Royal Caribbean Sued Over Death of Toddler from Open-Air Railing

The family of Chloe Weigand, the toddler who fell from the 11th-floor railing on the Freedom of the Seas last July, has sued the cruise line 5 months after the young girl’s death. In the lawsuit, they claim that the ship was not compliant with industry standards or window fall prevention laws, which they say led to the unfortunate incident.

The incident occurred at a port stop in Puerto Rico, when the grandfather, who was holding the baby, mistook open-air above the railing for a glass window and accidentally dropped the child 150 feet. In addition to the civil suit the family has placed, there is a criminal case against Chloe’s grandfather  Because this incident took place in Puerto Rico, this is where the grandfather was charged with a criminal misdemeanor as a result of Chloe’s death.

The family has been adamant that the grandfather, Salvatore “Sam” Anello, is not to blame. However, Salvatore is colorblind, which has led to speculation over his potential involvement in the incident, as the glass in question was tinted. Hypothetically, the tinted glass would be notable to a person who does not have color blindness, thus allowing them to see if the window was open. However, in a statement from their lawyer, the Wiegand family said they did not support the misdemeanor, criminal neglect charge against Salvatore.

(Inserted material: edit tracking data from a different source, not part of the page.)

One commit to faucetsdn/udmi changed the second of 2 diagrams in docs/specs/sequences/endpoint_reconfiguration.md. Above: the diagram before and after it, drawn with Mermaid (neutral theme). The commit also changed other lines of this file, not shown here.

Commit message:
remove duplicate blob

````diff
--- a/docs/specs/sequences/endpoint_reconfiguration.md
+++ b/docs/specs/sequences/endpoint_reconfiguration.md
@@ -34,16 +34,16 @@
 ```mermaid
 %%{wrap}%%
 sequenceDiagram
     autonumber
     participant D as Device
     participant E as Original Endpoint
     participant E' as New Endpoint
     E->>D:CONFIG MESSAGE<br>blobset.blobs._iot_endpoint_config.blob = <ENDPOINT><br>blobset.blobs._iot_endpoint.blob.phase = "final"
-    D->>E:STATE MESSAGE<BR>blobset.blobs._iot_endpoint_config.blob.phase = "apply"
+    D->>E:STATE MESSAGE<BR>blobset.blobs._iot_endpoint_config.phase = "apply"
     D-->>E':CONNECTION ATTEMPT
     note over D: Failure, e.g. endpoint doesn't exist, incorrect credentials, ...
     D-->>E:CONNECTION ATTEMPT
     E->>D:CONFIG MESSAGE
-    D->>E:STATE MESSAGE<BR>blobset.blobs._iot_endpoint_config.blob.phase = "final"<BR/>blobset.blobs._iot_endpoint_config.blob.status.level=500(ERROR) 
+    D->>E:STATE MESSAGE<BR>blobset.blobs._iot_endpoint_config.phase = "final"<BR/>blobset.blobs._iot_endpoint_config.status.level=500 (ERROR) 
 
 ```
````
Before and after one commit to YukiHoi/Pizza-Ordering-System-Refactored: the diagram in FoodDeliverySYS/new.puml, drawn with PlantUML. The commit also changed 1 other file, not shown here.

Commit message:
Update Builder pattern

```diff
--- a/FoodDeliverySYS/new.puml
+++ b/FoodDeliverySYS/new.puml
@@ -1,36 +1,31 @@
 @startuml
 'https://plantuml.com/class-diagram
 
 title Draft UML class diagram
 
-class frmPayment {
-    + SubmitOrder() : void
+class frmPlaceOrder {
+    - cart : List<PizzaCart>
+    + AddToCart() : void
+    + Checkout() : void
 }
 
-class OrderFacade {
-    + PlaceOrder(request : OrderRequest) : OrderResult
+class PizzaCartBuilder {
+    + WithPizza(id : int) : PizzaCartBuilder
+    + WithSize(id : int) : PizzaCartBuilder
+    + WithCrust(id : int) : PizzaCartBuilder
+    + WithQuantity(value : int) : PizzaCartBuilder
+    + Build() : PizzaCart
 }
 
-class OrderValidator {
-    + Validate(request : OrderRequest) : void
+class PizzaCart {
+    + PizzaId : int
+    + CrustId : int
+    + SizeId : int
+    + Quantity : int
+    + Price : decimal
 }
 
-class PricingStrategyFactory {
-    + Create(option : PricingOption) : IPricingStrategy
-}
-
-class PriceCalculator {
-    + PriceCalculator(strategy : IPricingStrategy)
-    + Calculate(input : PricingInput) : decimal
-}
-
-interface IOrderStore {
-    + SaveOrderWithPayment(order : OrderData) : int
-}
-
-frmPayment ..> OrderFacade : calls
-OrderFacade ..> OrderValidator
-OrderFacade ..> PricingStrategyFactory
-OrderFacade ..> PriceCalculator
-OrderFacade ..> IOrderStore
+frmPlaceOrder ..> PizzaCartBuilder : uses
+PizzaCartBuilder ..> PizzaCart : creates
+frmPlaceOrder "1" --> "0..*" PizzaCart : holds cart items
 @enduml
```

In filing their lawsuit last December against Royal Caribbean, the Wiegand family included photos of other ships that are safer and in compliance with all fall prevention laws. They are also adamant in believing that if the ship had only had followed these industry standards, that Chloe would not have died. The family claims that a warning, whether it be as small as a sticker or as large as a sign, would have been enough to save Chloe. Other ships have warnings on windows that can be opened, especially on higher deck levels.  Through their effort, the Wiegand family hopes that their lawsuit will prove that Royal Caribbean was negligent in designing the Freedom of the Seas, and that it’s essential for all ships to follow fall prevention laws.

“No family should ever have to go through this kind of loss, especially with the guilt of a family member involved,” says Attorney Alan Hamilton of Shiver Hamilton. “However, this type of tragedy should be thoroughly investigated in order to determine any and all parties who may be at fault.”

While the amount of compensation requested in the lawsuit is currently unspecified, it includes a statement of intent from the family who are looking to prevent similar tragedies from happening in the future. While the amount of the suit is undetermined, because Chloe’s death occurred while they were in port instead of on the water the parents’ claim can be “unlimited.” Wrongful death lawsuits are different than suits filed under the Death On High Seas Act. Generally, wrongful death claims end with larger compensation for the grieving family than those that occur on the water or on watercraft.